This war was created because the two sides have completely different agendas and policies:

  • Search engine service providers, such as Google, strive to list sites in order of quality and popularity.

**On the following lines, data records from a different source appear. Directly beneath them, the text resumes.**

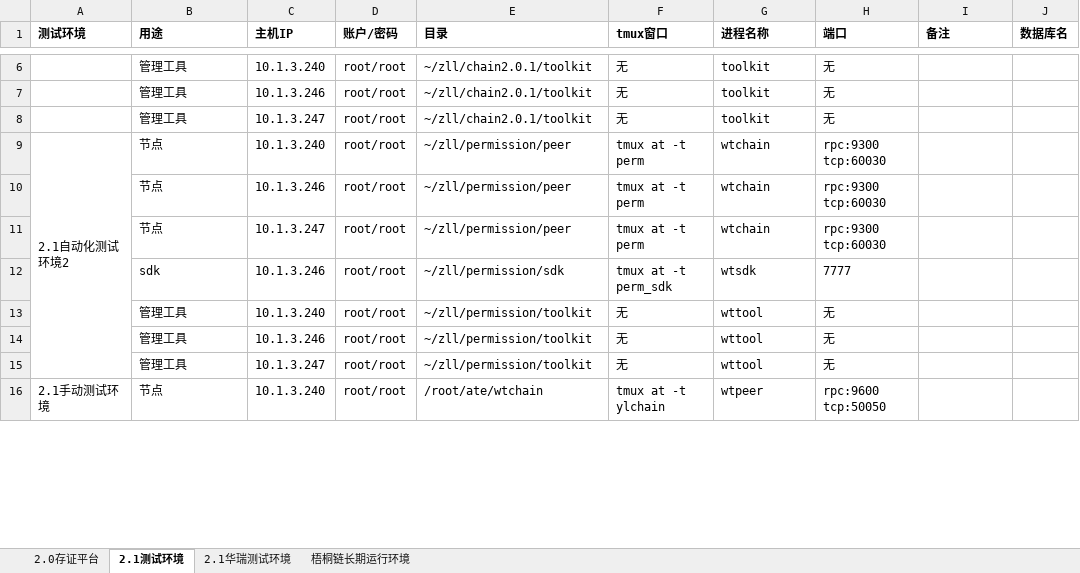
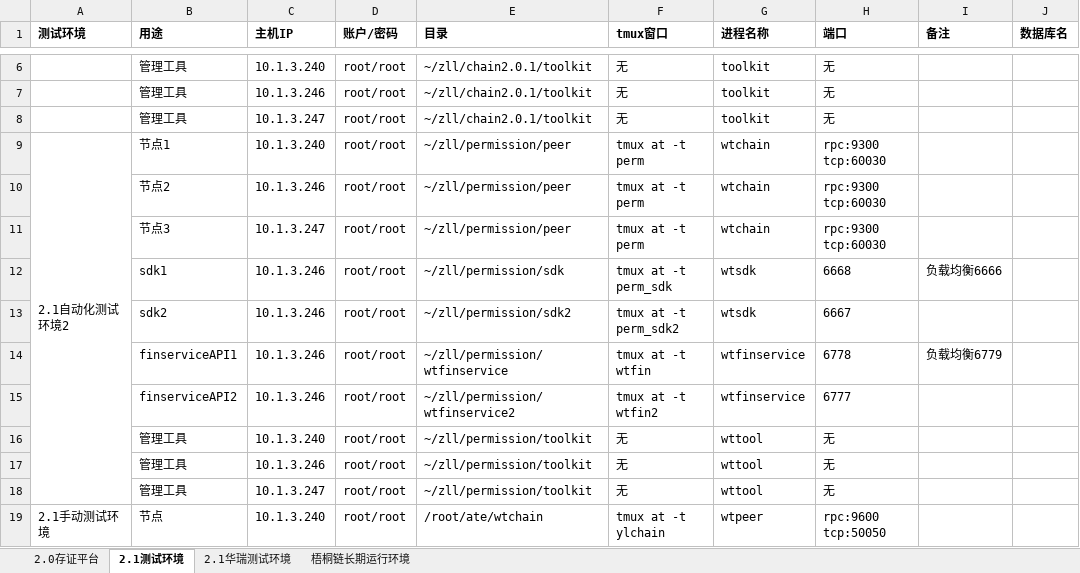
Before and after one commit to mxz-scott/tjfoc-test, an Excel workbook: 测试环境.xlsx, sheet 2.1测试环境, drawn as a sheet; only a part is shown, gaps mark what is left out; values as stored, in another font and other column widths than the file's, no borders; addresses are those after the commit; the diff names each change by its address in the sheet, - before the commit and + after, or states it on an @@ line.

```diff
--- a/测试环境.xlsx (sheet 2.1测试环境)
+++ b/测试环境.xlsx (sheet 2.1测试环境)
-B9 (用途): 节点
+B9 (用途): 节点1
-B10 (用途): 节点
+B10 (用途): 节点2
-B11 (用途): 节点
+B11 (用途): 节点3
+row 12:  | sdk1 | 10.1.3.246 | root/root | ~/zll/permission/sdk | tmux at -t perm_sdk | wtsdk | 6668 | 负载均衡6666
-B13 (用途): sdk
+B13 (用途): sdk2
-E13 (目录): ~/zll/permission/sdk
+E13 (目录): ~/zll/permission/sdk2
-F13 (tmux窗口): tmux at -t perm_sdk
+F13 (tmux窗口): tmux at -t perm_sdk2
-H13 (端口): 7777
+H13 (端口): 6667
+row 14:  | finserviceAPI1 | 10.1.3.246 | root/root | ~/zll/permission/wtfinservice | tmux at -t wtfin | wtfinservice | 6778 | 负载均衡6779
+row 15:  | finserviceAPI2 | 10.1.3.246 | root/root | ~/zll/permission/wtfinservice2 | tmux at -t wtfin2 | wtfinservice | 6777
```
Also changed, not shown: 2 other files.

They believe (slightly incorrectly) that there is a direct relationship between quality and popularity.
  • There are some good website owners, but they are widely dispersed and appear to live a hermit-like existence.  The vast majority are engaged in constantly striving to make their low quality sites artificially more popular so that they will rank higher.

Caught in the middle of this conflict are the web users.  Many of them contribute unintentionally to the problem, due to their own search behavior.  Because most users only visit the first few sites listed on the first page of search results (unless they are really determined to seek out quality information), these are the sites they link to on social media, forums, and their personal blogs.

In turn, this has sometimes caused search engine service providers to be fooled into thinking that the popularity of those sites is due to their quality.  Upon discovering that you’ve been made a fool of, how do you feel?  Well, search engine service providers feel the same way, and that’s why they work hard to stop you doing that to them too many times.

The SEO Industry: Corrupting the Internet one site at a time

It’s debatable as to whether the SEO industry is a positive for website owners, but for users and search engines, the SEO industry has absolutely no positive points whatsoever.  It is literally the worst thing ever to happen to the web, even taking into account things like forced memes and endlessly looping GIFs.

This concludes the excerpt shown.